New business is flooding in, salaries are up, and there are jobs
aplenty. At face value it looks like the good times are back. But there
are warning signs that the PR industry may be storing up trouble for the
The most striking finding in this year’s salary survey is the leap in
income for consultancy staff at account executive and account manager
level. This is not surprising. People with four or five years’
experience are as rare as Tory voters, simply because the recession
meant that few entry level recruits were taken on at that time.
In the scramble to take on new business, consultancies are being tempted
into a bidding war for the few talented people that are available.
Recruitment consultants are comparing it to the heady days of 1987, when
the only way appeared to be up.
This is already leading to salary inflation at a time when the tight
margins and increased client expectations of the recession are still
with us. It also leads to job title inflation, with frankly
inexperienced staff accelerating into positions for which they are not
Waxing nostalgic about the recession is a bit like praising Mussolini
for making the trains run on time. But it did weed out a lot of the
dross and bad practice that led to the industry’s poor reputation.

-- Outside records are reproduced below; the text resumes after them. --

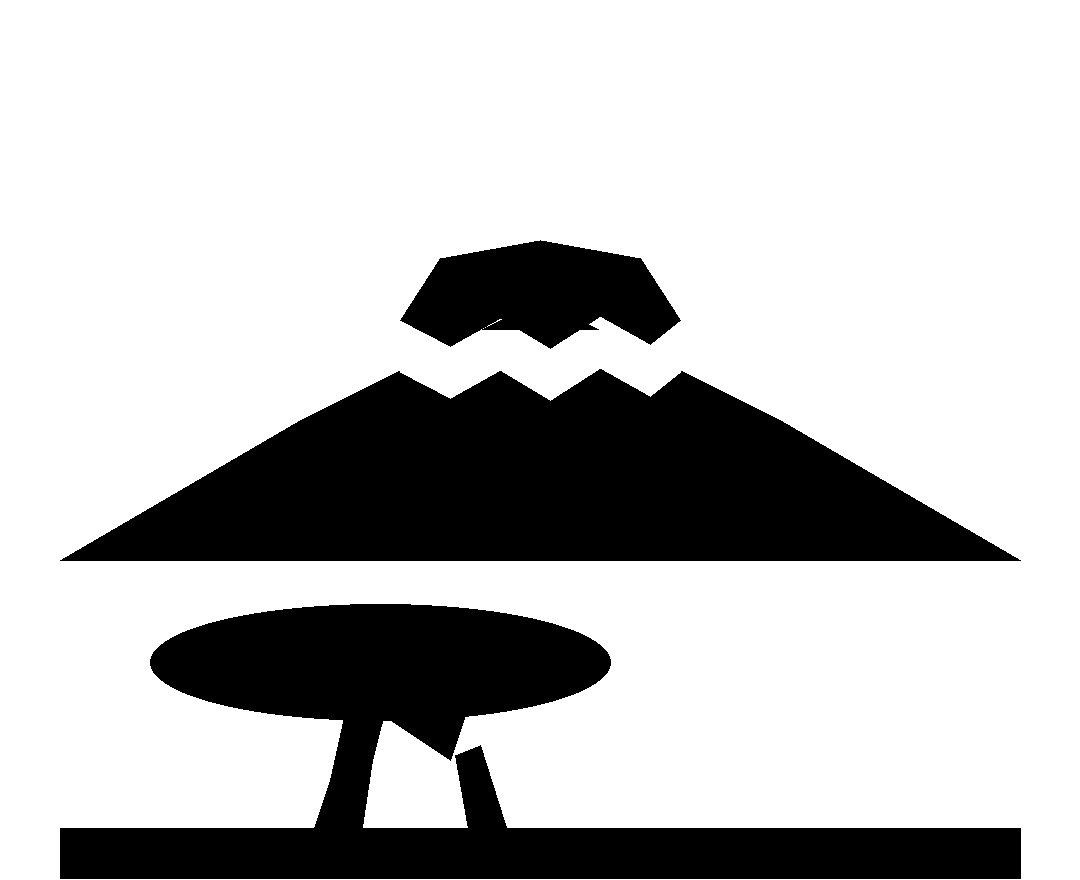
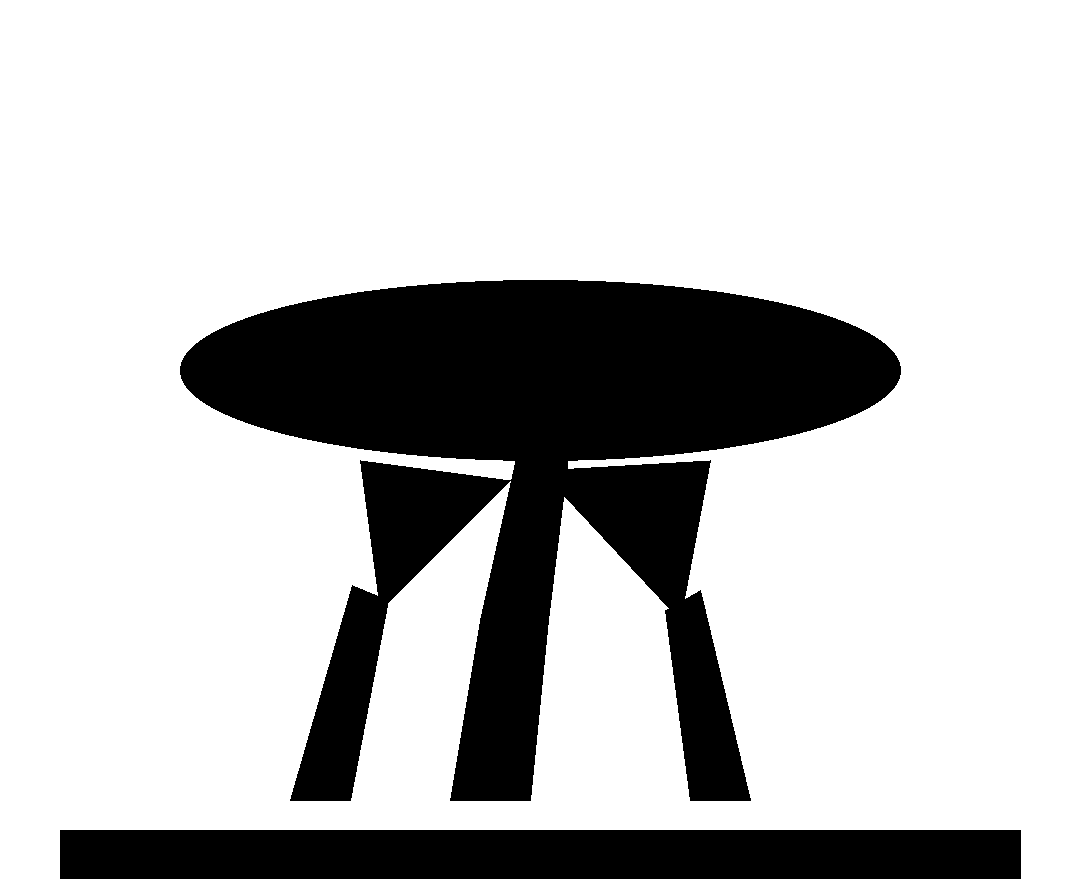
Jeepney grounded, Kilimanjaro cut — batch 7 revised per Eric
"ground the jeepney cut kilonmonjaro". The road runs 42px under the
wheels (after first landing 20px close, then falling off a 720px
canvas entirely); the acacia stands alone now, larger and
three-limbed, the mountain gone. Zero flags on both. Batch 7 still
pending his verdicts.

Changed region(s): [[0.0611, 0.2761, 0.9472, 0.9511]]

diff --git a/tools/draw_wave15.py b/tools/draw_wave15.py
@@ -29,7 +29,7 @@ def circle(d, cx, cy, r, fill):
 
 
 def jeepney():
-    im, d = canvas(1120, 720)
+    im, d = canvas(1120, 830)
     # long body with the flat hood
     d.rounded_rectangle([80, 220, 1040, 540], radius=60, fill=BLACK)
     d.rounded_rectangle([40, 300, 140, 540], radius=40, fill=BLACK)   # hood nose
@@ -49,6 +49,8 @@ def jeepney():
         circle(d, cx, 590, 90, BLACK)
         circle(d, cx, 590, 48, WHITE)
         circle(d, cx, 590, 18, BLACK)
+    # the road under it (Eric: "ground the jeepney")
+    d.rectangle([30, 722, 1090, 772], fill=BLACK)   # 42px under the wheels
     return im
 
 
@@ -76,20 +78,17 @@ def manekineko():
 
 def acacia():
     im, d = canvas(1080, 880)
-    # Kilimanjaro: broad shield cone behind, snowcap across the wolf-gap
-    d.polygon([(540, 300), (300, 420), (60, 560), (1020, 560), (780, 420)], fill=BLACK)
-    zig = [(400, 372), (450, 398), (500, 370), (550, 400), (600, 368), (650, 396), (680, 372)]
-    d.polygon(zig + [(680, 330), (400, 330)], fill=WHITE)
-    cap = [(x, y - 52) for (x, y) in zig]
-    d.polygon(cap + [(640, 258), (540, 240), (440, 258)], fill=BLACK)
-    # the acacia: flat-top canopy on forking trunk, in front on the plain
-    d.ellipse([150, 604, 610, 720], fill=BLACK)   # canopy slab, 44px under the mountain's base edge
-    d.polygon([(350, 690), (330, 780), (310, 840), (360, 840), (372, 760), (390, 690)],
+    # Kilimanjaro CUT (Eric, 2026-08-01) — the acacia stands alone,
+    # larger, centred on its plain
+    d.ellipse([180, 280, 900, 460], fill=BLACK)   # canopy slab
+    d.polygon([(520, 440), (480, 620), (450, 800), (530, 800), (548, 620), (570, 440)],
               fill=BLACK)                                              # trunk
-    d.polygon([(360, 700), (450, 760), (470, 700)], fill=BLACK)        # fork
-    d.polygon([(455, 755), (470, 840), (510, 840), (480, 745)], fill=BLACK)
+    d.polygon([(540, 470), (680, 620), (710, 460)], fill=BLACK)        # fork limb
+    d.polygon([(665, 610), (690, 800), (750, 800), (700, 590)], fill=BLACK)
+    d.polygon([(510, 480), (380, 610), (360, 460)], fill=BLACK)        # fork limb
+    d.polygon([(388, 600), (350, 800), (290, 800), (352, 585)], fill=BLACK)
     # the plain
-    d.rectangle([60, 828, 1020, 878], fill=BLACK)
+    d.rectangle([60, 830, 1020, 878], fill=BLACK)
     return im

Standards improved drastically, largely because of the expectations of
budget-starved clients who want better advice from more senior
consultants with properly evaluated results - and all at a lower cost.
The possibility of returning to the days of slapdash service supplied by
inexperienced consultants seems unthinkable. Nevertheless, consultancies
need to be on their toes.
The threat from management consultants has often been used to frighten
PR youngsters in their beds. But the latest survey from the Management
Consultancies Association shows a significant boost in their income from
marketing and corporate communication advice. One may quibble over the
definition of the service they supply, but a 50 per cent rise to pounds
28 million is not to be sniffed at.
Management consultants probably aren’t the barbarians at the gate. But
PR practitioners cannot afford to let standards drop for an instant. In
this respect, the recruitment decisions made now are far more important
than the amount of new business stacked up.
In the long run the only answer to the skills shortage is a greater
investment in training. The fact that training budgets are increasing -
by 16 per cent last year according to the PRCA - indicates that
consultancies are getting this message.